The 150-inmate Tonopah camp needs less than $2 million a year, some of which the state Division of Forestry provides. But sitting more than 200 miles from both Las Vegas and Reno, the camp has struggled to hire and retain staff, said Suzanne Pardee, a corrections department spokeswoman.

“If it’s just counting dollars and cents, it doesn’t make sense to keep it open,” said Republican Assemblyman Pete Goicoechea of Eureka, who emerged as one of the camp’s top advocates. “But these communities depend on it in so many ways.”

Tonopah certainly does. Though it touts itself as the “Queen of the Silver Camps,” the town has seen more regal days. The ore discovered in 1900 eventually dried up, and the railroad was dismantled. A modern job provider, the Stealth Fighter plane, was relocated in the 1990s from nearby Nellis Air Force Range to New Mexico.

Now, the town subsists on annual revenue of $750,000. The once-grand Mizpah Hotel is an abandoned stack of stone. Some yards are all car parts and dirt, and on the town’s outskirts, mining equipment rusts near pits big enough to swallow buildings.

Still, longtime residents have few complaints. The median home price is about $78,000, and the night sky is a stargazer’s dream. In fact, before the camp opened in 1990, some folks worried it would shatter the town’s tranquillity.

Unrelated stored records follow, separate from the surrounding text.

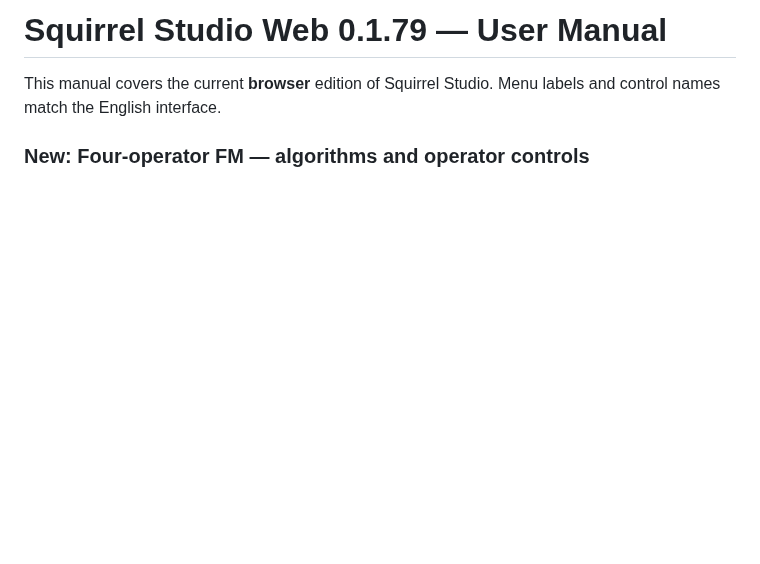
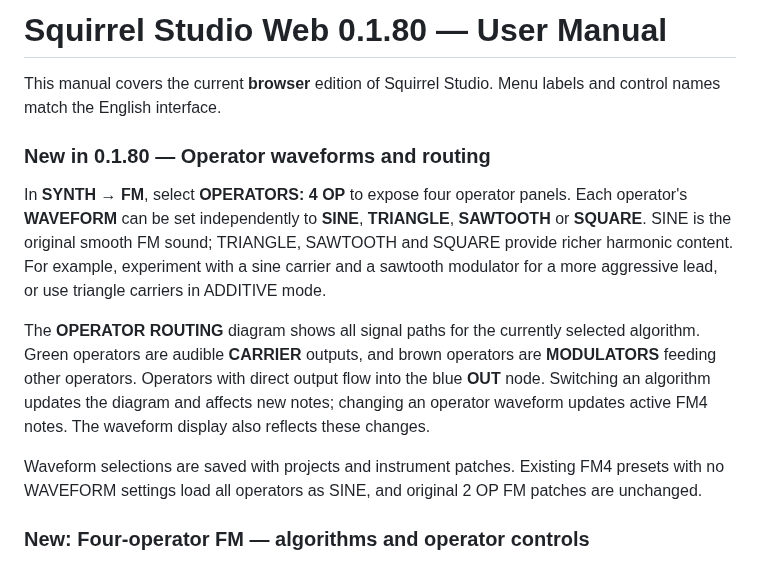
Before and after one commit to Johan-de-Clerck/Squirrel-Web, a Markdown page: HELP.md, the part around the change. Rendered like a GitHub page; blank space fills up the shorter version.

Commit message:
docs: Squirrel Studio 0.1.80 FM4 waveforms and algorithm diagram

```diff
--- a/HELP.md
+++ b/HELP.md
@@ -1,6 +1,14 @@
-# Squirrel Studio Web 0.1.79 — User Manual
+# Squirrel Studio Web 0.1.80 — User Manual
 
 This manual covers the current **browser** edition of Squirrel Studio. Menu labels and control names match the English interface.
+
+### New in 0.1.80 — Operator waveforms and routing
+
+In **SYNTH → FM**, select **OPERATORS: 4 OP** to expose four operator panels. Each operator's **WAVEFORM** can be set independently to **SINE**, **TRIANGLE**, **SAWTOOTH** or **SQUARE**. SINE is the original smooth FM sound; TRIANGLE, SAWTOOTH and SQUARE provide richer harmonic content. For example, experiment with a sine carrier and a sawtooth modulator for a more aggressive lead, or use triangle carriers in ADDITIVE mode.
+
+The **OPERATOR ROUTING** diagram shows all signal paths for the currently selected algorithm. Green operators are audible **CARRIER** outputs, and brown operators are **MODULATORS** feeding other operators. Operators with direct output flow into the blue **OUT** node. Switching an algorithm updates the diagram and affects new notes; changing an operator waveform updates active FM4 notes. The waveform display also reflects these changes.
+
+Waveform selections are saved with projects and instrument patches. Existing FM4 presets with no WAVEFORM settings load all operators as SINE, and original 2 OP FM patches are unchanged.
 
 ### New: Four-operator FM — algorithms and operator controls
 
```
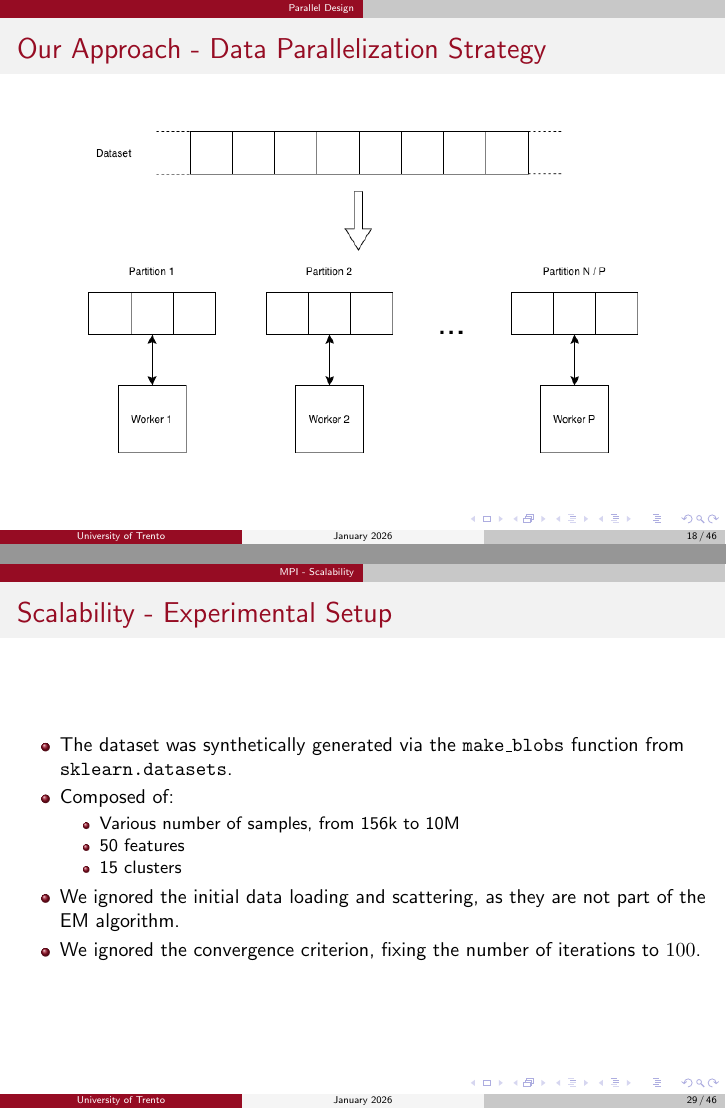
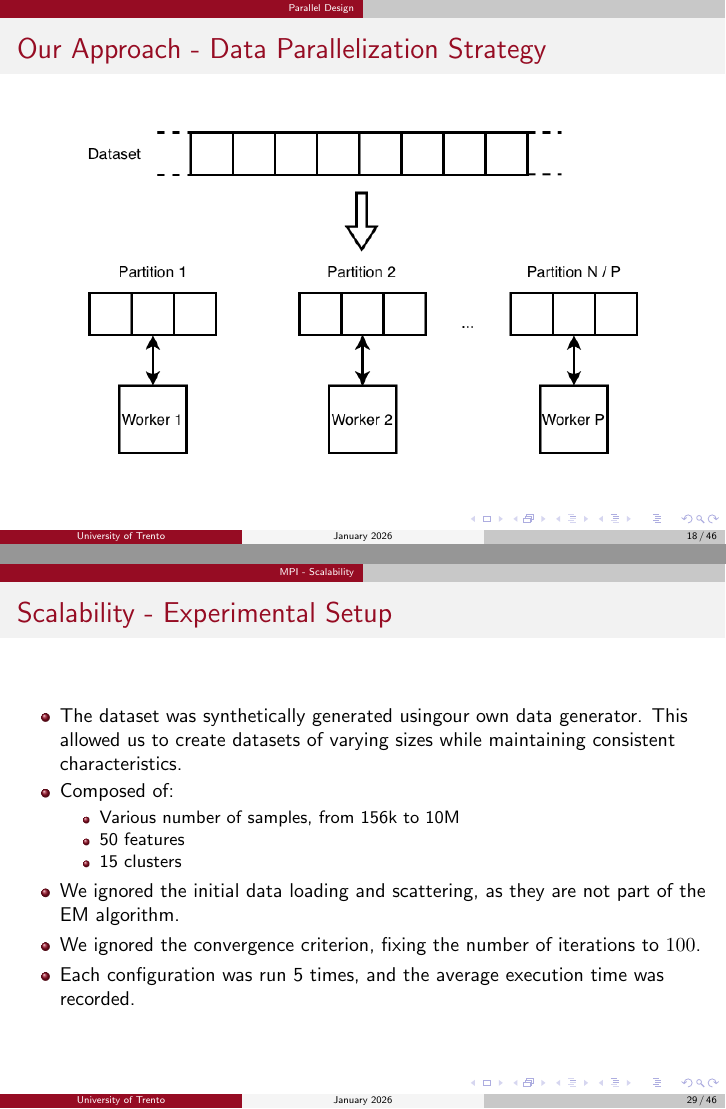
Before and after one commit to 446f6e6e79/Parallel-EM-Clustering, LaTeX slides (docs/presentation/presentation.tex, which reads docs/presentation/chapters/ParallelDesign.tex, docs/presentation/chapters/mpi_results.tex): pages 18 and 29 of 46, joined at a grey line. Compiled offline with pdfLaTeX.

Commit message:
Updated data parallelism image - Small changes

```diff
--- a/docs/presentation/chapters/ParallelDesign.tex
+++ b/docs/presentation/chapters/ParallelDesign.tex
@@ -15,7 +15,7 @@
     \begin{frame}{Our Approach - Data Parallelization Strategy}
         \centering
         \begin{figure}
-            \includegraphics[width=0.8\textwidth]{../media/data_parallelism.drawio-24.png}
+            \includegraphics[width=0.8\textwidth]{../media/data_parallelism.drawio-25.png}
         \end{figure}
         % from wikipedia https://en.wikipedia.org/wiki/Data_parallelism
     \end{frame}
--- a/docs/presentation/chapters/mpi_results.tex
+++ b/docs/presentation/chapters/mpi_results.tex
@@ -3,7 +3,8 @@
 % Statistics about the dataset and settings used for scalability experiments
 \begin{frame}{Scalability - Experimental Setup}
     \begin{itemize}
-        \item The dataset was synthetically generated via the \texttt{make\_blobs} function from \texttt{sklearn.datasets}.
+        \item The dataset was synthetically generated usingour own data generator. This allowed us to create
+        datasets of varying sizes while maintaining consistent characteristics.
         \item Composed of:
         \begin{itemize}
             \item Various number of samples, from 156k to 10M
@@ -12,6 +13,7 @@
         \end{itemize}
         \item We ignored the initial data loading and scattering, as they are not part of the EM algorithm.
         \item We ignored the convergence criterion, fixing the number of iterations to $100$.
+        \item Each configuration was run 5 times, and the average execution time was recorded.
     \end{itemize}
 \end{frame}
 
```
Also changed, not shown: docs/media/data_parallelism.drawio-24.png (deleted), docs/media/data_parallelism.drawio-25.png (added), presentation.pdf.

“I thought a band of criminals were going to be running around,” said Perchetti, who wrote a letter to the local newspaper in opposition. “I’m eating my words now.”


Bottom, the 42-year-old supervisor of the Tonopah facility and two other camps, started here in 1993. He mostly led inmate crews on wildfires around the West, which remains the prisoners’ primary task.

Yet as he moved up the ranks, Bottom realized the inmates could patch up his crumbling hometown. One day he walked into the convention center while Perchetti was shampooing the carpet.

“You know,” he told her, “the prisoners can do that for you.”

The inmates are paid $1 an hour for firefighting and $2.10 a day for other labor. (Their pay costs the town only $8,400 a year.) They’ve built an award-winning replica train engine for the Nevada Day parade and carved miles of trails in the Tonopah Historic Mining Park. When a storm tore off the gift shop roof, the prisoners swooped in with tarps.

At the town’s sandstone library, librarian Carolina Loncar, 77, praised them for tidying her garage before her husband’s funeral.

“They’re good little organizers,” she said. Loncar pointed out the children’s reading nook -- prisoners had installed the white stair-step seating.

A few years back, Marcus Woods, 26, was imprisoned in Tonopah on a robbery conviction. He said there were fights between corrections staff and inmates and occasional food shortages. But working for hours in town made him feel purposeful.


“People would give us hot chocolate and McDonald’s,” he said. “It felt good because everyone who goes to prison isn’t a bad person.”

Woods, who spent about four years behind bars, said the camp also helped prepare him for his job as a fundraising coordinator for a Reno halfway house. “It got me ready to get out and not lay in bed all day,” he said.

Last year, Tonopah leaders got word of the camp’s shaky status. Denise Nelson, the Chamber of Commerce director, had only recently moved from Las Vegas, but she was determined to save it.

“I’ve seen what happens when people sit on their hands and say, ‘There’s nothing we can do,’ ” said Nelson, 55, recalling how her Iowa hometown withered after its slaughterhouse closed.

The e-mails, letters and long drives to hearings -- “No one expected you to show up,” they were told -- apparently are paying off.

Last week, a key legislative panel recommended that the camp remain open. Before townsfolk can declare victory, however, they must wait for a final budget. The legislative session is scheduled to end June 1.


Meanwhile, the inmates keep tidying Tonopah.

On a recent morning, a dozen prisoners in denim shirts and ski caps responded to Perchetti’s note: “Please move jail and clean.”

They carried chairs and wiped stove tops for an hour, their faces blank, their responses limited to “yes” and “no.”

As soon as it finished, the crew was whisked away to its next task: picking up trash in a neighborhood park.